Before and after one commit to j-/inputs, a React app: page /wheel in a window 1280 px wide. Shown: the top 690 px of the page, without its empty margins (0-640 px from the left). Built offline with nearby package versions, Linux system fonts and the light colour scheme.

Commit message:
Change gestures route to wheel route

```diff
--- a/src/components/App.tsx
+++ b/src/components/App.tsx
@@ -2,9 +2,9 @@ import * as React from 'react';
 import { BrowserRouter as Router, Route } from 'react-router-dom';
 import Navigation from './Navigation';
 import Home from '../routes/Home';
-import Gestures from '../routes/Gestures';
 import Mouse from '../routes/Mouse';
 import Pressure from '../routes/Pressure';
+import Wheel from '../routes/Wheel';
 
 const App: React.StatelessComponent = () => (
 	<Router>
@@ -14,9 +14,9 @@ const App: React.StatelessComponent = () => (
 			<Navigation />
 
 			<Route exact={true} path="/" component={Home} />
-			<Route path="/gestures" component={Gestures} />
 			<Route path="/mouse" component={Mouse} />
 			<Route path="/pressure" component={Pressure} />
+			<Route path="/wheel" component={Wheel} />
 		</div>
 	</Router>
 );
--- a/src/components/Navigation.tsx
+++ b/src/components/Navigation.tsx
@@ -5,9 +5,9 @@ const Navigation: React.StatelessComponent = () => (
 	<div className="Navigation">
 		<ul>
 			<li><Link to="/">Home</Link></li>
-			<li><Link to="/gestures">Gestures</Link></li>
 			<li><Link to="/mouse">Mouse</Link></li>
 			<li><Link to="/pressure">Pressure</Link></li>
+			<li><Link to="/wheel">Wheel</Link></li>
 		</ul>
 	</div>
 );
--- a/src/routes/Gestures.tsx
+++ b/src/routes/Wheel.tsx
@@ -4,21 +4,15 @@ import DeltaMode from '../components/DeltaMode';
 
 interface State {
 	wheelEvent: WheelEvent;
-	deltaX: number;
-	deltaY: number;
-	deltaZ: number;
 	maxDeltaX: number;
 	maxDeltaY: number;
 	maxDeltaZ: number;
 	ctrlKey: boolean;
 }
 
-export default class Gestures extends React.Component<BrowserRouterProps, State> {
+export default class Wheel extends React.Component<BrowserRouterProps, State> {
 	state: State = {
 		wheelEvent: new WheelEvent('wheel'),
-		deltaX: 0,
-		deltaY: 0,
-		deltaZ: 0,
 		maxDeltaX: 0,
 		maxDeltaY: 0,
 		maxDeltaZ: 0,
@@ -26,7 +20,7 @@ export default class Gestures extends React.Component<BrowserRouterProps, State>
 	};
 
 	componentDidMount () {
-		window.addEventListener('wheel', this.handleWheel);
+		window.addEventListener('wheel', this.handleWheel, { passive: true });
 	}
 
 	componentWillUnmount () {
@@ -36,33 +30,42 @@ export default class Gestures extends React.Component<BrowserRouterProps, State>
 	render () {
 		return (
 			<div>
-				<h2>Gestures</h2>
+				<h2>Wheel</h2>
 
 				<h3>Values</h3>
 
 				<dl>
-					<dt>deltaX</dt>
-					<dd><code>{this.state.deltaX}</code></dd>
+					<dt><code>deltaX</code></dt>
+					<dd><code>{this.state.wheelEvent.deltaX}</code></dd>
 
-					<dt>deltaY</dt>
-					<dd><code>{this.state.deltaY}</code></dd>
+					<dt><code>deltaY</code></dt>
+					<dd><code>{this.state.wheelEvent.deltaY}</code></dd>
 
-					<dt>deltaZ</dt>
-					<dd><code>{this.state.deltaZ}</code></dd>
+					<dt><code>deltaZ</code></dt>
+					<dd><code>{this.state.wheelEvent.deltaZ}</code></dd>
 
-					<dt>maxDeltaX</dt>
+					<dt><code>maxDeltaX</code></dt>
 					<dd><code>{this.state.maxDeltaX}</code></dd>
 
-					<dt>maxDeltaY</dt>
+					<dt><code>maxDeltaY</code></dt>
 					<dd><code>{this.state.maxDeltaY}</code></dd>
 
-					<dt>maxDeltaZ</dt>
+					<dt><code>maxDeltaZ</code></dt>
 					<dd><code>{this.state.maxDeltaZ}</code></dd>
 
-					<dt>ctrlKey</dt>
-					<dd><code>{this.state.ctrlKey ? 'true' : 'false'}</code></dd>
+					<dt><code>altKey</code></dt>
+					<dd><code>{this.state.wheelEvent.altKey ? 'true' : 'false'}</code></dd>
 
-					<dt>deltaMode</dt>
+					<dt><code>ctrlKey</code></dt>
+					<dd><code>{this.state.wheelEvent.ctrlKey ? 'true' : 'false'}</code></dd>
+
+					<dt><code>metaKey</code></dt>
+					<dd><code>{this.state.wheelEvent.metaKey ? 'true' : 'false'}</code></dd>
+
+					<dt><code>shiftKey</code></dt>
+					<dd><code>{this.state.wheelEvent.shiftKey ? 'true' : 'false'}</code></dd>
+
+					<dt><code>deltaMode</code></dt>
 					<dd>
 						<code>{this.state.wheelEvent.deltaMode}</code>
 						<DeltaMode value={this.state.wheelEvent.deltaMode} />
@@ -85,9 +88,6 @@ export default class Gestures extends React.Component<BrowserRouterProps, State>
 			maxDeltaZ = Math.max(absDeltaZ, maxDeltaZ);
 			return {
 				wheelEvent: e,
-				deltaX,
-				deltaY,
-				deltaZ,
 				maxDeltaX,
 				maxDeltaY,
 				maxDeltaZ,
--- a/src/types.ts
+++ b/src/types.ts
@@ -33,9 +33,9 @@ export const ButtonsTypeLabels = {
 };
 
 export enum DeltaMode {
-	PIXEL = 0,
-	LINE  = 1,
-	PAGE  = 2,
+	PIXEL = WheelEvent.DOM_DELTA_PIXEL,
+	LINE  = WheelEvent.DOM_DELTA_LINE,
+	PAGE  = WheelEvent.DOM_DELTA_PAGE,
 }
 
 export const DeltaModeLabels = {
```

* **Exercise**
Search the records for the word "components" and return every line that holds it.

* **Response to the exercise**
--- a/src/components/App.tsx
+++ b/src/components/App.tsx
--- a/src/components/Navigation.tsx
+++ b/src/components/Navigation.tsx
@@ -4,21 +4,15 @@ import DeltaMode from '../components/DeltaMode';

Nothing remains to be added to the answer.